SYNOPSIS: The plan is to draft the women of the country into a huge new labour force. As is customary in Islamic countries, the women of Bangladesh have traditionally remained at home while the menfolk went out to work. But now women are being put to work building dams, harvesting rice and jute, and digging canals.
The campaign is being aided by the World Bank and other international agencies. Job Training centres have been set up all over the country to instruct women workers in sewing and knitting, and in making mattresses and jute carpets. With this programme the government of President Ziaur Rahman hopes to double the productive capacity of the country in the next five years.
A women's job training centre spokesman said that women can be expected to take over at least fifty per cent of jobs hitherto done by men.
As well as being one of the poorest countries in the world, Bangladesh is also one of the most densely populated. In its efforts to break out of the poverty cycle the government's two main aims are to limit population growth and to increase production.
The country needs to reduce its dependence on its main exports, jut, and to attain self-sufficiency in food production. So by allotting unskilled and manual work to the female labour force the government aims to release male workers from such jobs.

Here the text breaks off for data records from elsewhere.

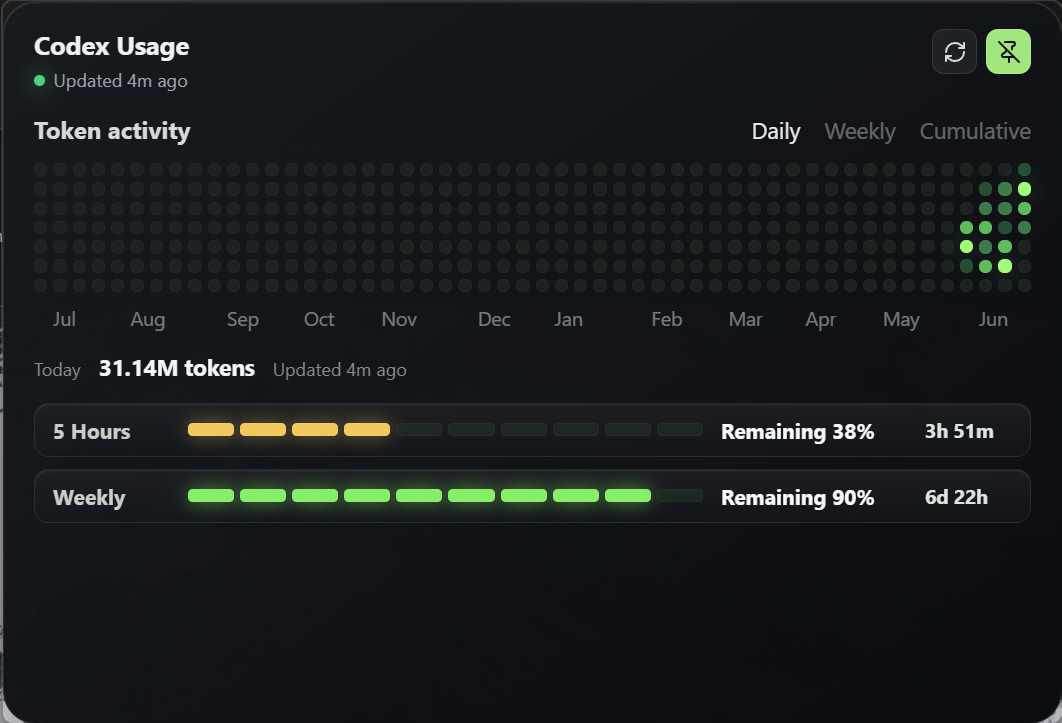
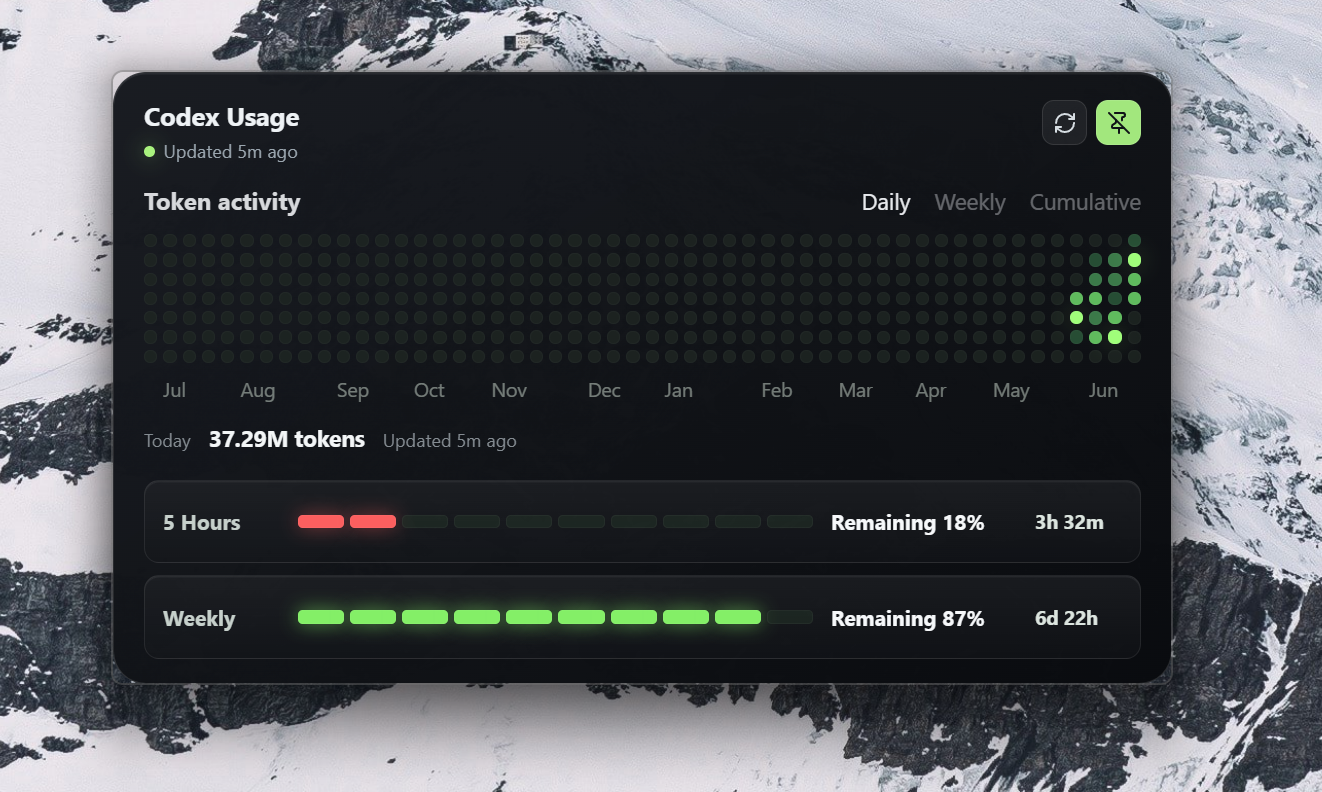
Fix refresh freshness and update screenshot

diff --git a/src/App.tsx b/src/App.tsx
@@ -29,7 +29,7 @@ export default function App() {
     void loadState();
     const id = window.setInterval(() => {
       void loadState();
-    }, 30_000);
+    }, 60_000);
 
     return () => window.clearInterval(id);
   }, [loadState]);

diff --git a/src-tauri/src/db.rs b/src-tauri/src/db.rs
@@ -287,6 +287,10 @@ impl AppDb {
         Ok(())
     }
 
+    pub fn record_scan_completed(&self, scanned_at: DateTime<Utc>) -> Result<(), rusqlite::Error> {
+        self.set_config("last_scan_at", &scanned_at.to_rfc3339())
+    }
+
     pub fn dashboard_state(
         &self,
         settings: &Settings,
@@ -296,7 +300,9 @@ impl AppDb {
         let today = self.today_usage(&today_key)?;
         let heatmap_days = self.heatmap_days(settings.heatmap_days)?;
         let latest_limit = self.latest_limit_snapshot()?;
-        let updated_at = latest_limit.as_ref().map(|snapshot| snapshot.captured_at.clone());
+        let updated_at = self
+            .get_config("last_scan_at")?
+            .or_else(|| latest_limit.as_ref().map(|snapshot| snapshot.captured_at.clone()));
         let freshness = freshness(updated_at.as_deref(), settings.stale_after_minutes);
 
         let mut warnings = Vec::new();
@@ -536,5 +542,28 @@ mod tests {
             db.latest_limit_snapshot().unwrap().unwrap().five_hour_used_percent,
             Some(42.0)
         );
+    }
+
+    #[test]
+    fn dashboard_freshness_uses_last_successful_scan_time() {
+        let db = AppDb::in_memory().unwrap();
+        db.insert_limit_snapshot(&LimitSnapshot {
+            captured_at: "2026-06-17T18:00:00.000Z".to_string(),
+            source_file: "old.jsonl".to_string(),
+            five_hour_used_percent: Some(42.0),
+            five_hour_reset_at: Some(1_781_724_000),
+            weekly_used_percent: Some(68.0),
+            weekly_reset_at: Some(1_782_079_200),
+            plan_type: Some("plus".to_string()),
+            unusual: false,
+        })
+        .unwrap();
+        db.record_scan_completed(Utc::now()).unwrap();
+
+        let settings = db.get_settings("sessions".to_string()).unwrap();
+        let state = db.dashboard_state(&settings, "sessions".to_string()).unwrap();
+
+        assert_eq!(state.freshness.state, "fresh");
+        assert_eq!(state.updated_at, db.get_config("last_scan_at").unwrap());
     }
 }

diff --git a/src-tauri/src/commands.rs b/src-tauri/src/commands.rs
@@ -21,29 +21,22 @@ pub fn get_dashboard_state(state: State<'_, AppState>) -> Result<DashboardState,
 }
 
 #[tauri::command]
-pub fn refresh_now(app: AppHandle, state: State<'_, AppState>) -> Result<DashboardState, String> {
+pub async fn refresh_now(app: AppHandle, state: State<'_, AppState>) -> Result<DashboardState, String> {
     let scanner = Arc::clone(&state.scanner);
     let cache = Arc::clone(&state.cache);
-    let current = get_dashboard_state(state)?;
 
-    tauri::async_runtime::spawn(async move {
-        let next_state = {
-            let Ok(scanner) = scanner.try_lock() else {
-                return;
-            };
-            let _ = scanner.scan_recent();
-            scanner.dashboard_state().ok()
-        };
+    let next_state = tauri::async_runtime::spawn_blocking(move || {
+        let scanner = scanner.lock().map_err(|error| error.to_string())?;
+        scanner.scan_recent()?;
+        scanner.dashboard_state()
+    })
+    .await
+    .map_err(|error| error.to_string())??;
 
-        if let Some(next_state) = next_state {
-            if let Ok(mut cached) = cache.lock() {
-                *cached = Some(next_state.clone());
-            }
-            let _ = app.emit("dashboard-state-updated", next_state);
-        }
-    });
+    *cache.lock().map_err(|error| error.to_string())? = Some(next_state.clone());
+    let _ = app.emit("dashboard-state-updated", next_state.clone());
 
-    Ok(current)
+    Ok(next_state)
 }
 
 #[tauri::command]

diff --git a/src-tauri/src/codex_scanner.rs b/src-tauri/src/codex_scanner.rs
@@ -2,6 +2,7 @@ use crate::db::AppDb;
 use crate::models::{DashboardState, Settings};
 use crate::rate_limit_parser::parse_limit_snapshot;
 use crate::token_parser::parse_token_event;
+use chrono::Utc;
 use std::fs::File;
 use std::io::{BufRead, BufReader};
 use std::path::{Path, PathBuf};
@@ -83,6 +84,10 @@ impl CodexScanner {
                 }
             }
         }
+
+        self.db
+            .record_scan_completed(Utc::now())
+            .map_err(|error| error.to_string())?;
 
         Ok(report)
     }

diff --git a/src-tauri/src/lib.rs b/src-tauri/src/lib.rs
@@ -70,7 +70,7 @@ fn create_tray(app: &tauri::AppHandle<Wry>) -> tauri::Result<()> {
                 let app_handle = app.clone();
                 tauri::async_runtime::spawn(async move {
                     let next_state = {
-                        let Ok(scanner) = scanner.try_lock() else {
+                        let Ok(scanner) = scanner.lock() else {
                             return;
                         };
                         let _ = scanner.scan_recent();

diff --git a/src-tauri/src/watcher.rs b/src-tauri/src/watcher.rs
@@ -10,7 +10,7 @@ pub fn start_polling(
     cache: Arc<Mutex<Option<DashboardState>>>,
 ) {
     tauri::async_runtime::spawn(async move {
-        let mut interval = tokio::time::interval(Duration::from_secs(30));
+        let mut interval = tokio::time::interval(Duration::from_secs(60));
         let mut needs_history_scan = true;
         loop {
             interval.tick().await;

diff --git a/README.md b/README.md
@@ -13,6 +13,7 @@ It does not call the OpenAI API, scrape the Usage Dashboard, or read other AI to
 - 12-month token heatmap from local `token_count` events with daily, weekly, and cumulative views.
 - 5h and weekly usage bars from local `rate_limits` snapshots.
 - Today token total, session count, freshness status, manual refresh, and always-on-top toggle.
+- Automatic local refresh every 60 seconds.
 - Tauri tray menu: Show, Hide, Refresh, Exit.
 
 ## Data Model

The idea is that they should be trained in more advanced technical skills, to build up the country's industrial base. Some western observers have hailed the scheme as a courageous attempt to break with social and religious traditions, despite the fact that as yet women have only been allocated to the more menial jobs.